# [Exercise brief]
Return only how many lines in the data include the string "templates".

# [Records for the task]
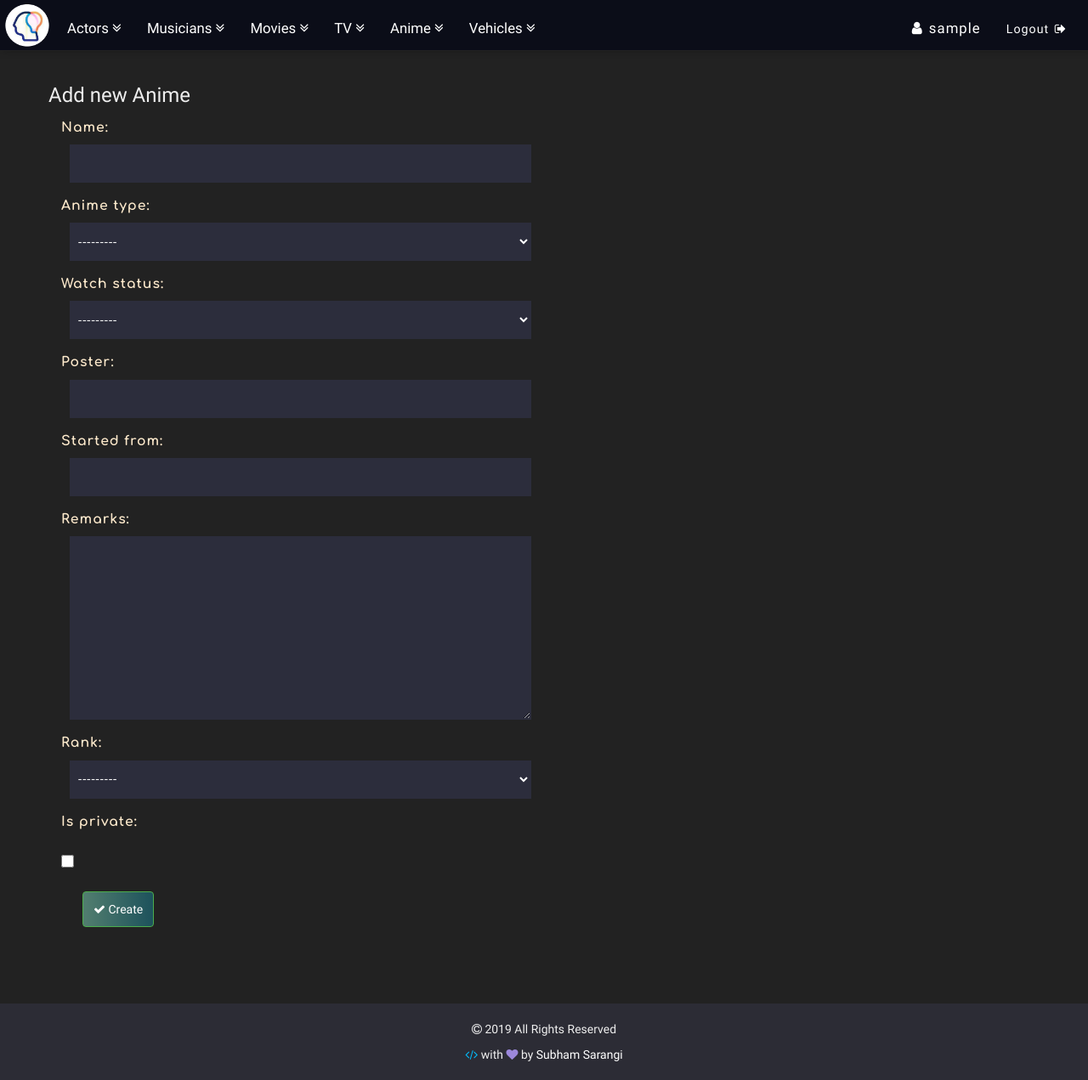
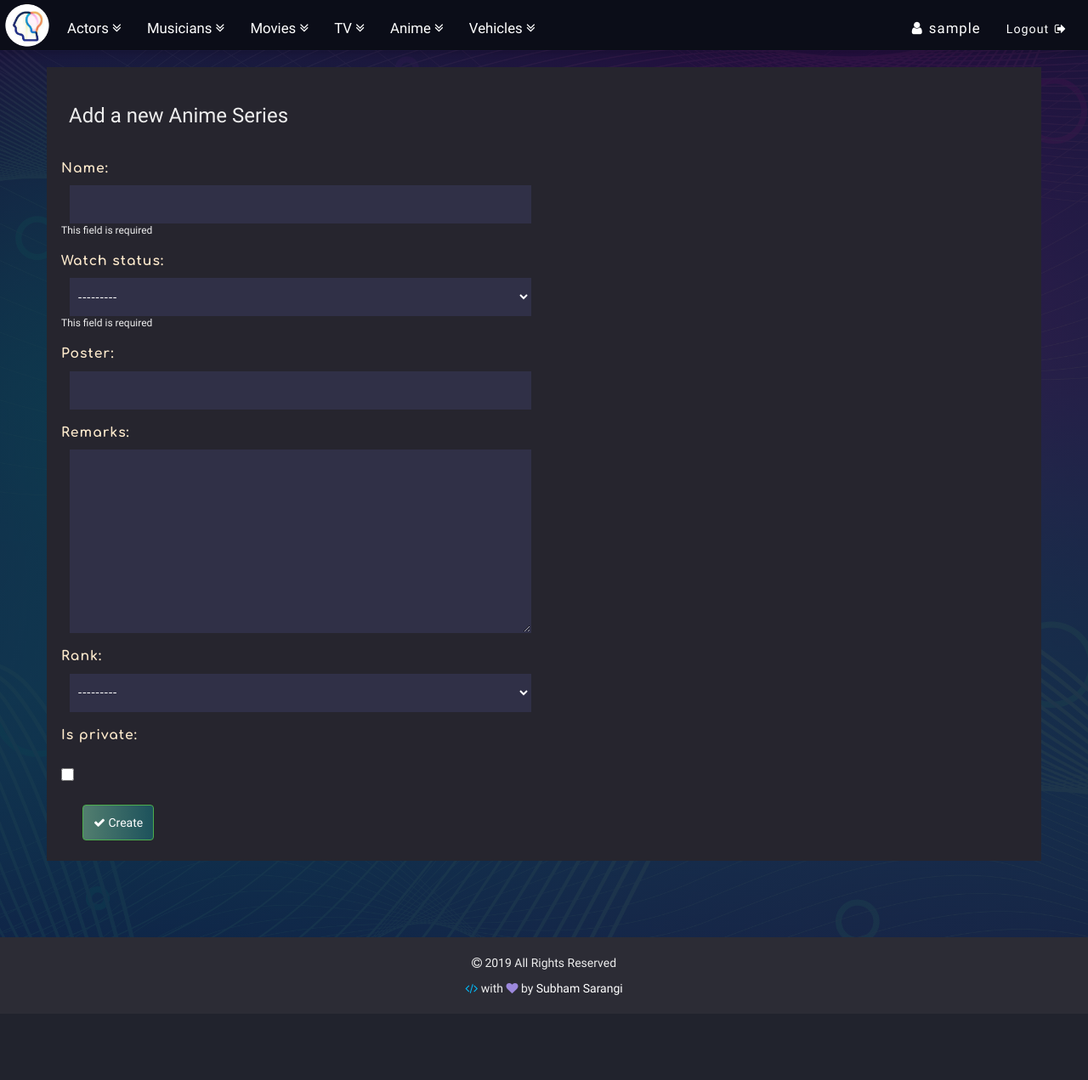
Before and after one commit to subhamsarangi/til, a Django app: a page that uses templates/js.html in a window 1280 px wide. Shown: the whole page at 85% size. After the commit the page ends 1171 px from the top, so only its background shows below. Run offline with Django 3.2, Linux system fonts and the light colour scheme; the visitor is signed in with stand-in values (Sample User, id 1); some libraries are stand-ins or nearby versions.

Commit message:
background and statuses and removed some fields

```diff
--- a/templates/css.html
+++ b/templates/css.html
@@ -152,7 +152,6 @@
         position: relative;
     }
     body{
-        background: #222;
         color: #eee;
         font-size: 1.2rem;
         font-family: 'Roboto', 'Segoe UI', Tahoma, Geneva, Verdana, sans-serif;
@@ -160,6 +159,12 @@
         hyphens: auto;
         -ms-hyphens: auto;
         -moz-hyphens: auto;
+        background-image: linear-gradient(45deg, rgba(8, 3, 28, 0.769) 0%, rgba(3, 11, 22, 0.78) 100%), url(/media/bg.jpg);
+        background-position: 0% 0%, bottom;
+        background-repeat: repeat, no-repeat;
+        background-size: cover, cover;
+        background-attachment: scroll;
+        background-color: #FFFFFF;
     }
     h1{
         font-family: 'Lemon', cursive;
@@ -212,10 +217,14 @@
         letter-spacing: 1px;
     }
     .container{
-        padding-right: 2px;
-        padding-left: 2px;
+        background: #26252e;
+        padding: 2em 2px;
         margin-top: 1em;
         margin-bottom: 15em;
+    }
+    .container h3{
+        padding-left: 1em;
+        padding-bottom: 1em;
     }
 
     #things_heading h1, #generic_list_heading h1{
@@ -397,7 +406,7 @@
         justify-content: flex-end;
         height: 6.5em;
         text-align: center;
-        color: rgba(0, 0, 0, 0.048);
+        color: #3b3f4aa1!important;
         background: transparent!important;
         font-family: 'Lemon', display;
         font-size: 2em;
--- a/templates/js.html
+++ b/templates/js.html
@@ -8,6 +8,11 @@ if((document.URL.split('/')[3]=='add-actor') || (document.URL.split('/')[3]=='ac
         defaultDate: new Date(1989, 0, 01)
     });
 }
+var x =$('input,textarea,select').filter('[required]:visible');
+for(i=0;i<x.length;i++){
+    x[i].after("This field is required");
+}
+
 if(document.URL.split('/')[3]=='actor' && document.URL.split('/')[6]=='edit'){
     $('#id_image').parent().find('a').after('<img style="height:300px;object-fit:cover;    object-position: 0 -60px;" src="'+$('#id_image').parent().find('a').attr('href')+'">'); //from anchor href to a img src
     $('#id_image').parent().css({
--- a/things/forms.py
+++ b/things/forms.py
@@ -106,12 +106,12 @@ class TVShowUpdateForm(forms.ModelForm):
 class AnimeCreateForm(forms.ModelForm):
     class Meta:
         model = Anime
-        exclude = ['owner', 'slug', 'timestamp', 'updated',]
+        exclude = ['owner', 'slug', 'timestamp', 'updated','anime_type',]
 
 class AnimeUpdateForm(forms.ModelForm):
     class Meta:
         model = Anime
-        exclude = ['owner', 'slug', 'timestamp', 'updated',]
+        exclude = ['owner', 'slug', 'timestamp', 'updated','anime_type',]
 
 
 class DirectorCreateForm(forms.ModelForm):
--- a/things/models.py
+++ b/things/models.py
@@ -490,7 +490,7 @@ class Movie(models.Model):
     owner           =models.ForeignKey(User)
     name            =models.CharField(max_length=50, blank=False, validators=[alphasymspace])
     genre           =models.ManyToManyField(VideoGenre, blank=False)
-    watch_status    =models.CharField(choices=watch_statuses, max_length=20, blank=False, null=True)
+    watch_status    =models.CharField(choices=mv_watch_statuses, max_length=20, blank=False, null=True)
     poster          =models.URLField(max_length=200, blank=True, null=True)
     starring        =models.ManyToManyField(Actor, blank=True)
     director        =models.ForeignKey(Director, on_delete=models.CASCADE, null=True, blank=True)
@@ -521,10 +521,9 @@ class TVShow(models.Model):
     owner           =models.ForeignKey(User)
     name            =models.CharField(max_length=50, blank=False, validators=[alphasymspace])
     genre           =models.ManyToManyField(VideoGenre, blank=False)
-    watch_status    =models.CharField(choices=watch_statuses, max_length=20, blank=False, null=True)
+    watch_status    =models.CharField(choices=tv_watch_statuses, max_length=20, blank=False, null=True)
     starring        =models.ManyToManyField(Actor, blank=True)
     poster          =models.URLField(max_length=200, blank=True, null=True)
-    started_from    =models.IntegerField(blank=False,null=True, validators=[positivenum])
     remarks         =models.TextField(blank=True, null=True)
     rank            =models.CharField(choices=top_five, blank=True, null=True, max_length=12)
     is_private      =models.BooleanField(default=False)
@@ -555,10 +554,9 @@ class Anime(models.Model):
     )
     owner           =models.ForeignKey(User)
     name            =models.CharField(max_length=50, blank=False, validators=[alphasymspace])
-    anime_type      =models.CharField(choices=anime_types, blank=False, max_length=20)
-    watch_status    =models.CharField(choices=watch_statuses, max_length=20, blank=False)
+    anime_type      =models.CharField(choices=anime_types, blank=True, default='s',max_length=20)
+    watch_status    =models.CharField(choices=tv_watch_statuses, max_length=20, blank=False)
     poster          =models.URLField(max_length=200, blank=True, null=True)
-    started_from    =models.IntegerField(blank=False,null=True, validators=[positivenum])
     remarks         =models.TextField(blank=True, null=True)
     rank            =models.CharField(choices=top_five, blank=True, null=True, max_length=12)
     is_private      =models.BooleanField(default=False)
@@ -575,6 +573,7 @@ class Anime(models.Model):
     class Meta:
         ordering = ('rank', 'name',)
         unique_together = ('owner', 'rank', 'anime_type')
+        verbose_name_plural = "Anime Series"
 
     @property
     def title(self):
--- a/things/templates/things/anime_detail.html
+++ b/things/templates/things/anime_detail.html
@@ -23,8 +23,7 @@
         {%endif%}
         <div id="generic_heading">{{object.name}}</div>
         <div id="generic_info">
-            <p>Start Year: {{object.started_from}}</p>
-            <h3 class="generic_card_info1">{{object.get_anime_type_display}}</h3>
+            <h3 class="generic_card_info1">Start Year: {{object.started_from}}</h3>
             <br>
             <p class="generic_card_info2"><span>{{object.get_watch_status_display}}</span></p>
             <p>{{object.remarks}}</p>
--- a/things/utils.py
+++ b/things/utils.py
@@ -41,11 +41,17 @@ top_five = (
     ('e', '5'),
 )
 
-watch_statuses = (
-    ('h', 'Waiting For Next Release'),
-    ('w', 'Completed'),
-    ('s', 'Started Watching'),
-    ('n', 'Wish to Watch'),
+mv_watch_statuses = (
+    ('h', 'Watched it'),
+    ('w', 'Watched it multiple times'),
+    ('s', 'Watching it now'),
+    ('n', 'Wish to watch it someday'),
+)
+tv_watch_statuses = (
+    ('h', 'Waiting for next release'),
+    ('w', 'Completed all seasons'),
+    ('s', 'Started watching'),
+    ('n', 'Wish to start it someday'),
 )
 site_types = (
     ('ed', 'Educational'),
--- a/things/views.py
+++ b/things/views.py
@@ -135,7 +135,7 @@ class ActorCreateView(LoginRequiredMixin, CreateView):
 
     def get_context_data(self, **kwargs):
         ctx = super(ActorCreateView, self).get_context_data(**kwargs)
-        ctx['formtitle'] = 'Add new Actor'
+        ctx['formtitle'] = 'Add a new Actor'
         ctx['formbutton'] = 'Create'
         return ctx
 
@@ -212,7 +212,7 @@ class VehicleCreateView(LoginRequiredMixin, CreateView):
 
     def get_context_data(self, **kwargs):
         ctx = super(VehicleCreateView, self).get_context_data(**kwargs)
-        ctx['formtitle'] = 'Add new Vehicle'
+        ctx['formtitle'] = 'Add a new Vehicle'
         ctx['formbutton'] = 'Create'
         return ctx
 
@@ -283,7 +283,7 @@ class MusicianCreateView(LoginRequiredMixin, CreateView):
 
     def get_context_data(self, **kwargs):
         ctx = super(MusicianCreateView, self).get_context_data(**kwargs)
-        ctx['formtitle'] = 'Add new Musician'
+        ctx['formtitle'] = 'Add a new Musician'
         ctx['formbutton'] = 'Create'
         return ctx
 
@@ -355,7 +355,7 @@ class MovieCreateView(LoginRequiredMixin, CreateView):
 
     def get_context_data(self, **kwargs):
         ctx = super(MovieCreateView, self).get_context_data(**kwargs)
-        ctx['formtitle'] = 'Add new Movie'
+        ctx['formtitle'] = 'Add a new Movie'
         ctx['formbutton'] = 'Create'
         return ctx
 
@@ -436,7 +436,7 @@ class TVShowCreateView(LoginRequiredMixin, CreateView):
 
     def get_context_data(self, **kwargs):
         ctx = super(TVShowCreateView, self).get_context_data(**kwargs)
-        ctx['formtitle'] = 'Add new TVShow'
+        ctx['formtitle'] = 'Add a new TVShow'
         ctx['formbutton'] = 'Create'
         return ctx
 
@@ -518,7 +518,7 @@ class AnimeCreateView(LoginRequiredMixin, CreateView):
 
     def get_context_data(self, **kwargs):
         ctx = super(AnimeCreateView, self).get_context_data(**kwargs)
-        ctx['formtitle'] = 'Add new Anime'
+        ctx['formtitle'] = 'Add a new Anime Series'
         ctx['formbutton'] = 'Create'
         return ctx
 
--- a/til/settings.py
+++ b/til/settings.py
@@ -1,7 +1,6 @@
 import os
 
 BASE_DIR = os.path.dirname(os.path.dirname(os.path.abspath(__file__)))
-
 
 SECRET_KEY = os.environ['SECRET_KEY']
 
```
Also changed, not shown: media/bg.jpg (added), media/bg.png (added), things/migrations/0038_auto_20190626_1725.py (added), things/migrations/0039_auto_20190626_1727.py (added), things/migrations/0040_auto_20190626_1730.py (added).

# [Solution]
7